In the records below, find each line with the word "opponent" and copy it.

Before-and-after change data:
# # # # #
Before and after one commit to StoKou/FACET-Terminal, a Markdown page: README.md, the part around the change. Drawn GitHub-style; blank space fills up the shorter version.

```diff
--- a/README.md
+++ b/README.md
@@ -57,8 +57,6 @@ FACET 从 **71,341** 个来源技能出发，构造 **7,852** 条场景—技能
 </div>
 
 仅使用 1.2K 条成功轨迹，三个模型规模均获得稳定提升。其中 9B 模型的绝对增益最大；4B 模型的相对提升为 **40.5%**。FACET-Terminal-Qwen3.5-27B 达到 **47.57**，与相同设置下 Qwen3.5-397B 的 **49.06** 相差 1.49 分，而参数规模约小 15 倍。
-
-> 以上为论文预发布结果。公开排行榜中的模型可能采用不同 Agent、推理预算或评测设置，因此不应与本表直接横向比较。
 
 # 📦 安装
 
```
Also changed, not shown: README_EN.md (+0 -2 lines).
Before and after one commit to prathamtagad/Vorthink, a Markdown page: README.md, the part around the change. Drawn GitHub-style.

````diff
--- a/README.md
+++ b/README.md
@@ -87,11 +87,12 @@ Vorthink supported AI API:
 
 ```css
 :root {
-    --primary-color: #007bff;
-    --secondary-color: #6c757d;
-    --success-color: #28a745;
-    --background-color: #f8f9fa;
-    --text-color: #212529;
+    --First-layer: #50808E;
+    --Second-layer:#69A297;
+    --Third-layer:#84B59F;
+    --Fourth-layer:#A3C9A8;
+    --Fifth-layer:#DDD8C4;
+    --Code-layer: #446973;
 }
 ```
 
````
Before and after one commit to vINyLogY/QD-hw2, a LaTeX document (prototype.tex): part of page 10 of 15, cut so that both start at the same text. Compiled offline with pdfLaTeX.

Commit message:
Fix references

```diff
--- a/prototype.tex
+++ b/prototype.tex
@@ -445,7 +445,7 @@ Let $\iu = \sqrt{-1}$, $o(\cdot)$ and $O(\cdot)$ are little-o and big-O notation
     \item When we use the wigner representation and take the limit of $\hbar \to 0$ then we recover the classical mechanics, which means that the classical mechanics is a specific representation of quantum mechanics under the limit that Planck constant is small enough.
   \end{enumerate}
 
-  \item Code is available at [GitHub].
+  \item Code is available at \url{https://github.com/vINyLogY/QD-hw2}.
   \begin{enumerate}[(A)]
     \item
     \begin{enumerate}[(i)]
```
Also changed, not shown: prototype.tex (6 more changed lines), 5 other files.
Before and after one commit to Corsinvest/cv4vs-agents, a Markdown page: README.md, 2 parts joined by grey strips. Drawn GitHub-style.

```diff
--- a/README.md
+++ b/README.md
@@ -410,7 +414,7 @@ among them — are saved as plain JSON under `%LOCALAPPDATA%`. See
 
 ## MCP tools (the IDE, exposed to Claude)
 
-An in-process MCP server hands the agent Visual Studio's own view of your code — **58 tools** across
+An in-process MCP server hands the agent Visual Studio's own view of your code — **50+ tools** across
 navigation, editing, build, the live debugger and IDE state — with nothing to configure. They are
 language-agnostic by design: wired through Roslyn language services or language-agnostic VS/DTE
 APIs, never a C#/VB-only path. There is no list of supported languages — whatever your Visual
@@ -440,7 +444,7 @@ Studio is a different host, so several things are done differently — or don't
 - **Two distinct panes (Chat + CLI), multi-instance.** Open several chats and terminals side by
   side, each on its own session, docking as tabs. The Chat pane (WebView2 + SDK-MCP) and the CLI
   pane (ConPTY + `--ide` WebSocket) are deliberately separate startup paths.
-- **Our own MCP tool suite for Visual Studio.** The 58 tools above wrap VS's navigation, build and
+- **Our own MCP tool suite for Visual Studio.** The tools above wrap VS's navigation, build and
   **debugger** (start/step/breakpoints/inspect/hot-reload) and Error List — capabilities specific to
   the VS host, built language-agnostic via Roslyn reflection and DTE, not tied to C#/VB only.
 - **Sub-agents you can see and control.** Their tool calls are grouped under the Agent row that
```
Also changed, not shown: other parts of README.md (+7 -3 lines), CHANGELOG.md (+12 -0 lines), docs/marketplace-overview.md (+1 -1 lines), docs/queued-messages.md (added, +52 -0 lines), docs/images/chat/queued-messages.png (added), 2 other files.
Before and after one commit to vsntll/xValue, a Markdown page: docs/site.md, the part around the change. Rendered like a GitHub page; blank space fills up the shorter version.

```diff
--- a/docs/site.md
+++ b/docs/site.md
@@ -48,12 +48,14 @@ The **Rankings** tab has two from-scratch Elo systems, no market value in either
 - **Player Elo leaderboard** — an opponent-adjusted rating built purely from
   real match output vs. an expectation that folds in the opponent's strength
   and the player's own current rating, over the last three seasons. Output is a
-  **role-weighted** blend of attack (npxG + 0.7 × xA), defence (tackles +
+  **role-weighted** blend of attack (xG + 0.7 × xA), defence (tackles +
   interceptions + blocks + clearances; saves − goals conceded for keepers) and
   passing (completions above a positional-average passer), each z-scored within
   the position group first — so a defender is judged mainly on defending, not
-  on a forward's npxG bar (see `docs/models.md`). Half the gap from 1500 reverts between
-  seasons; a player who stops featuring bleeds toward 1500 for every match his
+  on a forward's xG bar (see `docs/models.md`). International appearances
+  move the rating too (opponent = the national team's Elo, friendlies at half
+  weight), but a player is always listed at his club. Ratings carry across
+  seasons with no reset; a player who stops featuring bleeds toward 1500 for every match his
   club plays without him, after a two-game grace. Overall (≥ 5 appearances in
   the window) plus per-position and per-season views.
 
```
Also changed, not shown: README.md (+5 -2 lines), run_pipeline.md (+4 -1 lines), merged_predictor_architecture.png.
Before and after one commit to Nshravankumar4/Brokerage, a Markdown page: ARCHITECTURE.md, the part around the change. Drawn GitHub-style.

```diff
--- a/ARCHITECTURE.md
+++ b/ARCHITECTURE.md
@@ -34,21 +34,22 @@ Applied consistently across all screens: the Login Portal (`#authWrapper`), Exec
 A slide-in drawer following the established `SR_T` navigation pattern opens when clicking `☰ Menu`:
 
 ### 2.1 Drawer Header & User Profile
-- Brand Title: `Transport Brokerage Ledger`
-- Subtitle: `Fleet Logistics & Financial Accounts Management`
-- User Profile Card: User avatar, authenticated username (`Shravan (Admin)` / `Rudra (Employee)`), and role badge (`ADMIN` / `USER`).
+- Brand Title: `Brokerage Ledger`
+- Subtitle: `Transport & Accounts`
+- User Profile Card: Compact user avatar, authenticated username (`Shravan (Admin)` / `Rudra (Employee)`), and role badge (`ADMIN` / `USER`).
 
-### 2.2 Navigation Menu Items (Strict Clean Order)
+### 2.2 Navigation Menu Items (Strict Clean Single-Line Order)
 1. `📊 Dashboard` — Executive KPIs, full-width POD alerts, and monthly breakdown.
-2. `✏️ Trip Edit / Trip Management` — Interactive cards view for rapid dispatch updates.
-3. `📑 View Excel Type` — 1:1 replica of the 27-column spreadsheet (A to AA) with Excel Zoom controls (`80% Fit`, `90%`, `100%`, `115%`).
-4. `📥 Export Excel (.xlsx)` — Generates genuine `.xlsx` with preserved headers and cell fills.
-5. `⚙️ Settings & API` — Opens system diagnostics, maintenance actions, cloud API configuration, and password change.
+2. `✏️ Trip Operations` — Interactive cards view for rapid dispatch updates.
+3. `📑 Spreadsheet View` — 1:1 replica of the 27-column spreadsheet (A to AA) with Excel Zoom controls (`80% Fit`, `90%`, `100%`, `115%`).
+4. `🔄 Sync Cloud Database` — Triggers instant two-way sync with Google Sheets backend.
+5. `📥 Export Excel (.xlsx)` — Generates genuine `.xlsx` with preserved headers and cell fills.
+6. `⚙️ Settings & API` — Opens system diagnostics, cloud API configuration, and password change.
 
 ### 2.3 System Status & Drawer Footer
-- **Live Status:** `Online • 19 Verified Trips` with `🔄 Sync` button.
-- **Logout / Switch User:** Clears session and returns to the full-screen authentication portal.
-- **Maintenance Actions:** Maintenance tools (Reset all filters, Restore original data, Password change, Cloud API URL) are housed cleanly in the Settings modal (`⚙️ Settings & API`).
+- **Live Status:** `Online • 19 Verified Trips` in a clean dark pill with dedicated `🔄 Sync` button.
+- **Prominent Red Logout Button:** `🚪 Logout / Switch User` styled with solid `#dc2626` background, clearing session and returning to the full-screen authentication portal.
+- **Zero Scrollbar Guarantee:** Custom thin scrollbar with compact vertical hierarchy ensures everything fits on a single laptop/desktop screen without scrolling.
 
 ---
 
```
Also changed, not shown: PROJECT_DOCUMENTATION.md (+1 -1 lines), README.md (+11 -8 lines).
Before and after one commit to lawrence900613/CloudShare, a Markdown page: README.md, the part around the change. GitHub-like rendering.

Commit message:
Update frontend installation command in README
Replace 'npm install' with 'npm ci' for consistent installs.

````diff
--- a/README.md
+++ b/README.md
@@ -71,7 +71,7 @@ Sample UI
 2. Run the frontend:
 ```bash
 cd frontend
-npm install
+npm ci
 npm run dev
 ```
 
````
# # # # #
Response to the exercise —
 - **Player Elo leaderboard** — an opponent-adjusted rating built purely from
   real match output vs. an expectation that folds in the opponent's strength
+  move the rating too (opponent = the national team's Elo, friendlies at half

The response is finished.